**TASK PROMPT**
Print every line below. Match each one exactly.

**DATA IN THIS EXERCISE**
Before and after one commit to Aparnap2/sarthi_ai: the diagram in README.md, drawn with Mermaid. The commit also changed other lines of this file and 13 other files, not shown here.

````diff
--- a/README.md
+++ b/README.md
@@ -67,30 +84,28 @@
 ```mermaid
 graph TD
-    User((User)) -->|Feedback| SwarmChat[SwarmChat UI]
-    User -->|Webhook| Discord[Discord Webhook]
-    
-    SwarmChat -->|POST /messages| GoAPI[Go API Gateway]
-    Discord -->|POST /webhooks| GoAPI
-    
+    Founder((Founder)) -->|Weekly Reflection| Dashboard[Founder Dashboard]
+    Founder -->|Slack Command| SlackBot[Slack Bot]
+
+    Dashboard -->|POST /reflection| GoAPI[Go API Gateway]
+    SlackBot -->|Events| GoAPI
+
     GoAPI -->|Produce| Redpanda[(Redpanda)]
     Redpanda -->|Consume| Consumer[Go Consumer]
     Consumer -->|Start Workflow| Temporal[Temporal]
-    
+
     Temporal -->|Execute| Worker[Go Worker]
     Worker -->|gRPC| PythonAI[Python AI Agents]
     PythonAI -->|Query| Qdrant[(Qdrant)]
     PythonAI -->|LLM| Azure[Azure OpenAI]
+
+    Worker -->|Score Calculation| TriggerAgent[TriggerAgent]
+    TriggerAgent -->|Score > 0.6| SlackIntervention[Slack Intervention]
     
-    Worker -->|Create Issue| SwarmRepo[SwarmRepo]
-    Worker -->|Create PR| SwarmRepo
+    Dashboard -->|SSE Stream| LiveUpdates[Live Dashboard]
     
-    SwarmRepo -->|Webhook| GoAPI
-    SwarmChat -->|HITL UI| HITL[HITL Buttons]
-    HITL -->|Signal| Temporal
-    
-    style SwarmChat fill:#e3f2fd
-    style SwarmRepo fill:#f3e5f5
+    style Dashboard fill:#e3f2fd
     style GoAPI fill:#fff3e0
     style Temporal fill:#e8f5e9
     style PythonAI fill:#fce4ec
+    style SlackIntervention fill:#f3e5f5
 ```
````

**FINISHED TASK**
Before and after one commit to Aparnap2/sarthi_ai: the diagram in README.md, drawn with Mermaid. The commit also changed other lines of this file and 13 other files, not shown here.

````diff
--- a/README.md
+++ b/README.md
@@ -67,30 +84,28 @@
 ```mermaid
 graph TD
-    User((User)) -->|Feedback| SwarmChat[SwarmChat UI]
-    User -->|Webhook| Discord[Discord Webhook]
-    
-    SwarmChat -->|POST /messages| GoAPI[Go API Gateway]
-    Discord -->|POST /webhooks| GoAPI
-    
+    Founder((Founder)) -->|Weekly Reflection| Dashboard[Founder Dashboard]
+    Founder -->|Slack Command| SlackBot[Slack Bot]
+
+    Dashboard -->|POST /reflection| GoAPI[Go API Gateway]
+    SlackBot -->|Events| GoAPI
+
     GoAPI -->|Produce| Redpanda[(Redpanda)]
     Redpanda -->|Consume| Consumer[Go Consumer]
     Consumer -->|Start Workflow| Temporal[Temporal]
-    
+
     Temporal -->|Execute| Worker[Go Worker]
     Worker -->|gRPC| PythonAI[Python AI Agents]
     PythonAI -->|Query| Qdrant[(Qdrant)]
     PythonAI -->|LLM| Azure[Azure OpenAI]
+
+    Worker -->|Score Calculation| TriggerAgent[TriggerAgent]
+    TriggerAgent -->|Score > 0.6| SlackIntervention[Slack Intervention]
     
-    Worker -->|Create Issue| SwarmRepo[SwarmRepo]
-    Worker -->|Create PR| SwarmRepo
+    Dashboard -->|SSE Stream| LiveUpdates[Live Dashboard]
     
-    SwarmRepo -->|Webhook| GoAPI
-    SwarmChat -->|HITL UI| HITL[HITL Buttons]
-    HITL -->|Signal| Temporal
-    
-    style SwarmChat fill:#e3f2fd
-    style SwarmRepo fill:#f3e5f5
+    style Dashboard fill:#e3f2fd
     style GoAPI fill:#fff3e0
     style Temporal fill:#e8f5e9
     style PythonAI fill:#fce4ec
+    style SlackIntervention fill:#f3e5f5
 ```
````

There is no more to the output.